▶ _About this task_
Every line in the data below that holds "pages" should be found and copied.

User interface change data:
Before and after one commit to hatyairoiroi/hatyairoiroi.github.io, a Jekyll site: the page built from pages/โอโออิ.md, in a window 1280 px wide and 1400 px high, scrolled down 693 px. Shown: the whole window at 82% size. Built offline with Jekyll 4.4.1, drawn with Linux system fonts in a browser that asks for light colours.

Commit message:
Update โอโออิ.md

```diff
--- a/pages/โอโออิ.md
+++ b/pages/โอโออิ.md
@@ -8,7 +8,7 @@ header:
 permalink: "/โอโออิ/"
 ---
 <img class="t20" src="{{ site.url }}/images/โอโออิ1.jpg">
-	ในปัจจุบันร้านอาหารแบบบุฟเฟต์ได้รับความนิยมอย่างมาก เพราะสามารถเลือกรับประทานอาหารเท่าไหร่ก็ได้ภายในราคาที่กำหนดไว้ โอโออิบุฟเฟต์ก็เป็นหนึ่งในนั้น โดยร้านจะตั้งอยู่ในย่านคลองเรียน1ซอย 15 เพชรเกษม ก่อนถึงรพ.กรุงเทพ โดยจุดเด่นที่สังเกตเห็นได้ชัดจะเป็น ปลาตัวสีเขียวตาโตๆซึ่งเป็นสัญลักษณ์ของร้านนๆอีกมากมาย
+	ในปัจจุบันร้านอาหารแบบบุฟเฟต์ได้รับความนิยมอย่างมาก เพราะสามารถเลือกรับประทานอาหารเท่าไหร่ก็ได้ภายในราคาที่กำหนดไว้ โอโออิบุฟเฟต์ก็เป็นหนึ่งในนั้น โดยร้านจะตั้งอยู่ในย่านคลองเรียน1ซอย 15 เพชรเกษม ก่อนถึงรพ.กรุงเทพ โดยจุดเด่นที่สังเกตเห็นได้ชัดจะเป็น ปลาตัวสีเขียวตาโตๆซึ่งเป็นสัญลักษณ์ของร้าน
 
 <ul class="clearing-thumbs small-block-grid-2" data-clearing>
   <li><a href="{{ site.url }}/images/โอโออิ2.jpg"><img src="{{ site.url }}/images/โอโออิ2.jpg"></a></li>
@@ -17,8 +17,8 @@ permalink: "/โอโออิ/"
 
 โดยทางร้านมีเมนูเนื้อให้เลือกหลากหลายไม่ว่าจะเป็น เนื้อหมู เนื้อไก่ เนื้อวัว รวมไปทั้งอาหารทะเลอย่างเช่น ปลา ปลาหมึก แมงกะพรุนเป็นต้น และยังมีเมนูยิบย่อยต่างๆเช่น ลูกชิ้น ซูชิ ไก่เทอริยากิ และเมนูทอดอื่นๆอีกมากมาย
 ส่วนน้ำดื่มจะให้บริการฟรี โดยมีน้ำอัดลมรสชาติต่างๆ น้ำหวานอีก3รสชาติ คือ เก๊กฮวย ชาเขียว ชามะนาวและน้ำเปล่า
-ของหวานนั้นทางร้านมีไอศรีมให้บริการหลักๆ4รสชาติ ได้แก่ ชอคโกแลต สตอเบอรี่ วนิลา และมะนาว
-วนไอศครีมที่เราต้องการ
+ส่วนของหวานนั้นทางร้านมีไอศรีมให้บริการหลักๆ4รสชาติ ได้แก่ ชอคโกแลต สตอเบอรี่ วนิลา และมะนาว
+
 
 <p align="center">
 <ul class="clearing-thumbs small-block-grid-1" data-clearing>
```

▶ _Result for this task_
Before and after one commit to hatyairoiroi/hatyairoiroi.github.io, a Jekyll site: the page built from pages/โอโออิ.md, in a window 1280 px wide and 1400 px high, scrolled down 693 px. Shown: the whole window at 82% size. Built offline with Jekyll 4.4.1, drawn with Linux system fonts in a browser that asks for light colours.
--- a/pages/โอโออิ.md
+++ b/pages/โอโออิ.md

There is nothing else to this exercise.